He doesn’t read your stuff. He doesn’t have time for that. But I know his education policy advisor does.
That is always a comforting thought. The most powerful political guy in the state doesn’t read my stuff. How assuring! I know Jack did. Jack read everything that had his name on it, good or bad. This led to a conversation about the time I sang for Jack Markell. When asked if I was going to make a song for John Carney, I answered my singing days are over. But you never know…
State Rep. Earl Jaques’ new tax ’em without a referendum bill was officially introduced today. House Bill 213 was assigned to the House Education Committee.
I heard some people having extreme agita about Senate Bill 50, Senator Harris McDowell’s love fest for Del-Tech. Which would mimic how vocational school districts are funded for minor and major capital projects. It would also give Del-Tech’s board the, you guessed it, ability to raise property taxes without a referendum for these projects. Yes folks, they want us taxpayers to now fund community colleges and their pet projects as well!
State Rep. John Kowalko introduced House Bill #209 which would prevent the abuse of epilogue language in the state budget. Kowalko’s bill would prevent the “waivers” that occur every single year which go against Delaware state code. Think of the Charter School Transportation Slush Fund as just one example of this abuse.
I can’t imagine what State Rep. Jeff Spiegelman was thinking when he introduced House Bill #194 which would eliminate the senior tax credit for anyone born after 1967. I can’t imagine too many Republicans would be on board with this, but they are all Republican sponsors on the bill. That tax credit was something I was looking forward to. Thanks for that Jeff! It still has to pass. Can’t imagine that happening with all this talk about budget deficits and “shared sacrifice”… insert sarcasm here…
I saw some faces from yesteryear as well. Always good to chat with people I didn’t think I would see again. I see on social media that some people I know were there today and I didn’t even see them. Maybe next time.

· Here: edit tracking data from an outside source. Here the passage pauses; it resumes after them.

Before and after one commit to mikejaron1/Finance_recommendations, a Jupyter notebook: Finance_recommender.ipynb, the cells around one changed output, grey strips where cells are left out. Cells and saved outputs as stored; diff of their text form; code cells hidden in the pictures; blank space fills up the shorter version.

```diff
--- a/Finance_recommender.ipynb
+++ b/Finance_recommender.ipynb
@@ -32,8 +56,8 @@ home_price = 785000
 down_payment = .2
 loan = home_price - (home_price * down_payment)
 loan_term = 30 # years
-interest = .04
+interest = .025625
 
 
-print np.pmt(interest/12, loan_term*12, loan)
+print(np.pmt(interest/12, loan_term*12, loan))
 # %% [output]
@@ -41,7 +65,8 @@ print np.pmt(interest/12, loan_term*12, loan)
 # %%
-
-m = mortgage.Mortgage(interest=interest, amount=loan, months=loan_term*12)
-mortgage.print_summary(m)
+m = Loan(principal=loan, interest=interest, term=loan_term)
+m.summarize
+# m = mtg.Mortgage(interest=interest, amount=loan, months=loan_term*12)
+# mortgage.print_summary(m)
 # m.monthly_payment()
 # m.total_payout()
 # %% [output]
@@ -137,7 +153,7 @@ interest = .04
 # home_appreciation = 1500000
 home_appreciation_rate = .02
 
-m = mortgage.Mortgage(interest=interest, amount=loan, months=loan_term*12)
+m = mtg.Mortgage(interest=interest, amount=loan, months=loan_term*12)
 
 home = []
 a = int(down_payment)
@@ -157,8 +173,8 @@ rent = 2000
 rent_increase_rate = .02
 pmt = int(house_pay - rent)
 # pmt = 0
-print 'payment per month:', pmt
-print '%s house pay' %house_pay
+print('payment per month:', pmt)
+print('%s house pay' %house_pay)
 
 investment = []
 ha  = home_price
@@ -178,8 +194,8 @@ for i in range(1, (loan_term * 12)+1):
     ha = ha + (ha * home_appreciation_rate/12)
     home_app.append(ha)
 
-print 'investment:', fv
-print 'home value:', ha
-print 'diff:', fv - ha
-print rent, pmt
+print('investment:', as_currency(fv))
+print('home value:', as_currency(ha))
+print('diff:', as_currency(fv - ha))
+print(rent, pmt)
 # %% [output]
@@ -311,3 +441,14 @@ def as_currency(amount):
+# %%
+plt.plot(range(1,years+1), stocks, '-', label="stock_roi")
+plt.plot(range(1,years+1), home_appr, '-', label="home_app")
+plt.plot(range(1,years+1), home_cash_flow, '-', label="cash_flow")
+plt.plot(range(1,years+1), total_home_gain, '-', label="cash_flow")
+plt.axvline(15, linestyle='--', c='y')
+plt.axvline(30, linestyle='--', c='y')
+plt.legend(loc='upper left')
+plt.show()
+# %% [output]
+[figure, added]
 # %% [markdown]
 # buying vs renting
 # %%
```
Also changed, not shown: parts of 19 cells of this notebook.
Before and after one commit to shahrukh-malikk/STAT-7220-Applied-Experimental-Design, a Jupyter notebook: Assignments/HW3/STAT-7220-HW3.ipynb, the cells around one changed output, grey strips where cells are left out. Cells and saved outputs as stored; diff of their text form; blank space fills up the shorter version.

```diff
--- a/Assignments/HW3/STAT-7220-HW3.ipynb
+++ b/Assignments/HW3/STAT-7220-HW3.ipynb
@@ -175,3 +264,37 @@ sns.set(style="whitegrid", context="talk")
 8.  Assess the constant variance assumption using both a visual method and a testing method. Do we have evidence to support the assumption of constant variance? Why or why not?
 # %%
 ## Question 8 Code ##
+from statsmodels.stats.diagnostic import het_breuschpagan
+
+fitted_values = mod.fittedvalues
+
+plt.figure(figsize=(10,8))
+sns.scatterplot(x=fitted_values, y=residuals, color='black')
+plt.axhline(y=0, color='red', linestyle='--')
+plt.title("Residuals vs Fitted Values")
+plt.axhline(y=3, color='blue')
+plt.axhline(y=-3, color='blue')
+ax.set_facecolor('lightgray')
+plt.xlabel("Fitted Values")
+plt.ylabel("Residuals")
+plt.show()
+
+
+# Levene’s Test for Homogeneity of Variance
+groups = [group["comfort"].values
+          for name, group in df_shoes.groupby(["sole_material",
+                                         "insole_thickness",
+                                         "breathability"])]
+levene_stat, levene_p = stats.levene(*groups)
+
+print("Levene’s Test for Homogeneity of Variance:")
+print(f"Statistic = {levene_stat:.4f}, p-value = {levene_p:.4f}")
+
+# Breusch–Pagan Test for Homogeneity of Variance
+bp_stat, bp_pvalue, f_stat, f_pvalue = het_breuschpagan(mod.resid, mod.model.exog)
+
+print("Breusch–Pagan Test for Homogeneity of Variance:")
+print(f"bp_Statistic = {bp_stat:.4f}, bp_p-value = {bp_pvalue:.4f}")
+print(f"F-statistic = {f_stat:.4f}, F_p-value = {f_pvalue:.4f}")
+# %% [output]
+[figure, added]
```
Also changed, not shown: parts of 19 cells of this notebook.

That’s it for now folks. In the coming days I’m going to have to list ALL the Delaware education legislation floating around. I used to keep track of this stuff daily but it is a lot of work.